▶ **Your goal**
Scan the lines below for the word "components". Copy each line you find it in.

▶ **Extracted material**
========================================
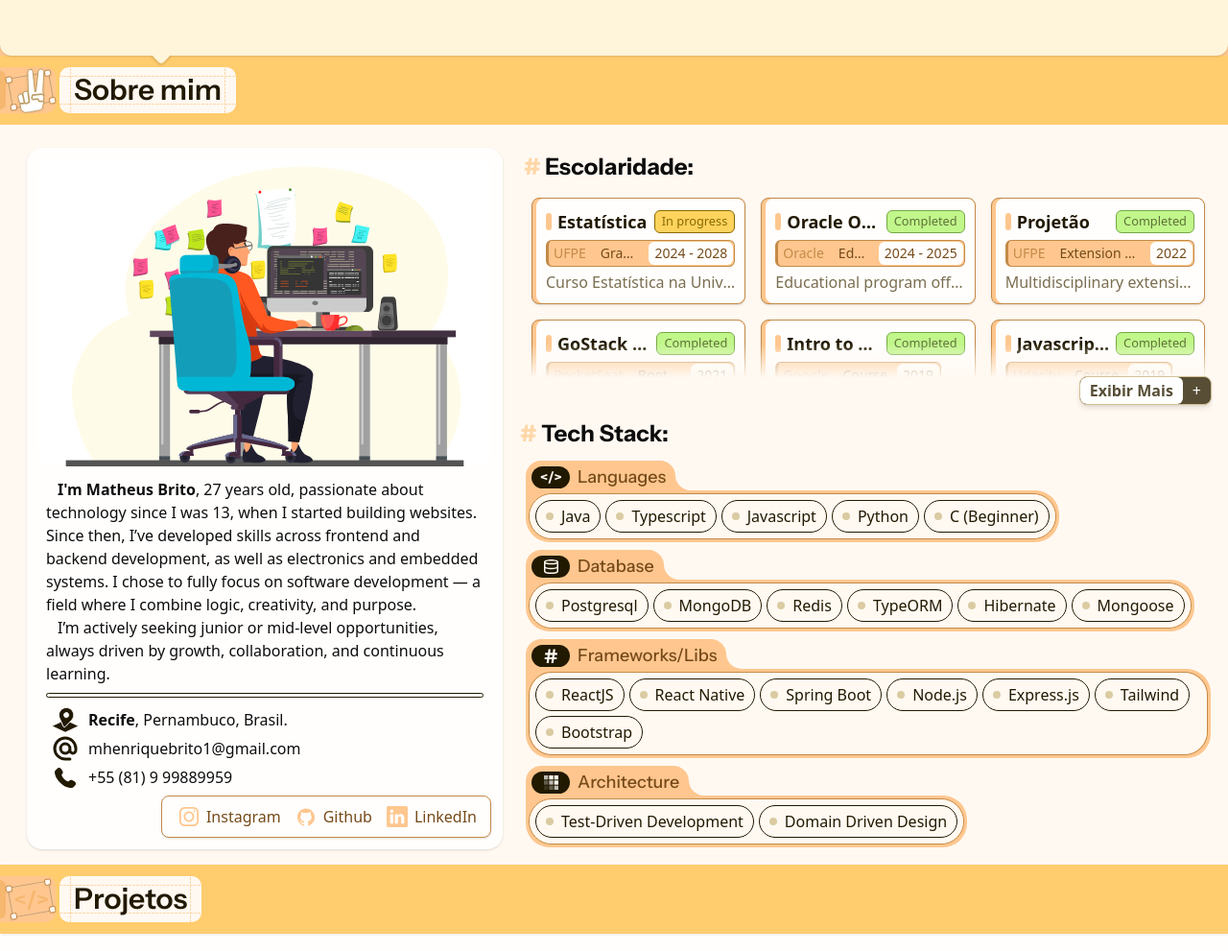
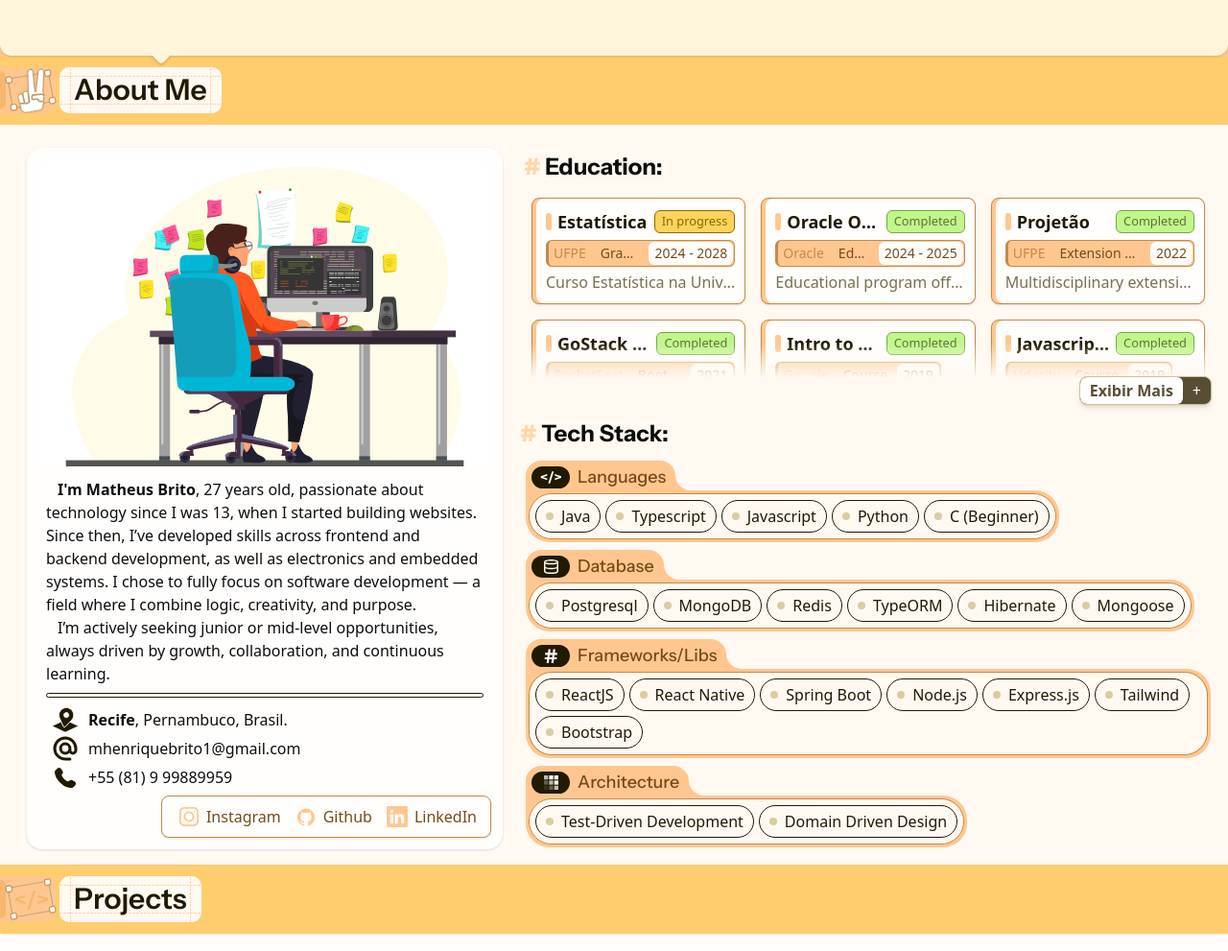
Before and after one commit to brit0dev/portfolio, a React (Vite) app: page / in a window 1280 px wide. Shown: the part 670-1661 px from the top of the page at 96% size. Built offline with nearby package versions, Linux system fonts and the light colour scheme.

Commit message:
refactor(i18n): translate section titles to English
- Translates the titles of the 'About Me,' 'Education,' and 'Projects' sections from Portuguese to English.
- Ensures consistency in language across the portfolio.

```diff
--- a/src/components/pages/AboutMe/Education/index.tsx
+++ b/src/components/pages/AboutMe/Education/index.tsx
@@ -13,7 +13,7 @@
   return (
     <div>
       <h3 className="font-bold text-2xl mb-2 font-instrument">
-        <span className="text-orange-200">#</span> Escolaridade:
+        <span className="text-orange-200">#</span> Education:
       </h3>
       <div className="relative max-h-58 overflow-hidden">
         <div className="grid grid-cols-1 sm:grid-cols-2 lg:grid-cols-3 3xl:grid-cols-4 gap-4 p-1 xs:p-2">
--- a/src/pages/AboutMe/index.tsx
+++ b/src/pages/AboutMe/index.tsx
@@ -24,7 +24,7 @@
         icon={{SVGComp: HandIcon, offSet: {top: '25%'}}}
         dashed
       >
-        Sobre mim
+        About Me
       </SectionHeader>
       <div className="md:max-w-220 lg:max-w-285 xl:max-w-full m-auto grid grid-cols-1 xl:grid-cols-[minmax(33rem,37%)_1fr] md:grid-rows-[repeat(3,auto)] items-start pt-4 xs:pt-6 pb-3 px-1 xs:px-3 2xl:px-6 max-xl:gap-y-5 gap-0.5 2xl:gap-x-2.5">
         <div
--- a/src/pages/Projects/index.tsx
+++ b/src/pages/Projects/index.tsx
@@ -31,10 +31,10 @@
         icon={{SVGComp: CodeIcon, offSet: {left: '1px'}}}
         isShadow
       >
-        Projetos
+        Projects
       </SectionHeader>
       <div className="grid bg-background-light grid-cols-1 sm:grid-cols-2 lg:grid-cols-3 xl:grid-cols-4 gap-4 md:gap-5 py-5 px-3 xs:px-5 md:px-7 ">
-        {projects.map(project => (
+        {projects.map((project) => (
           <ProjectCard
             key={project.title}
             onCardClick={handleOpenModal}
```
========================================
▶ **Problem solution**
--- a/src/components/pages/AboutMe/Education/index.tsx
+++ b/src/components/pages/AboutMe/Education/index.tsx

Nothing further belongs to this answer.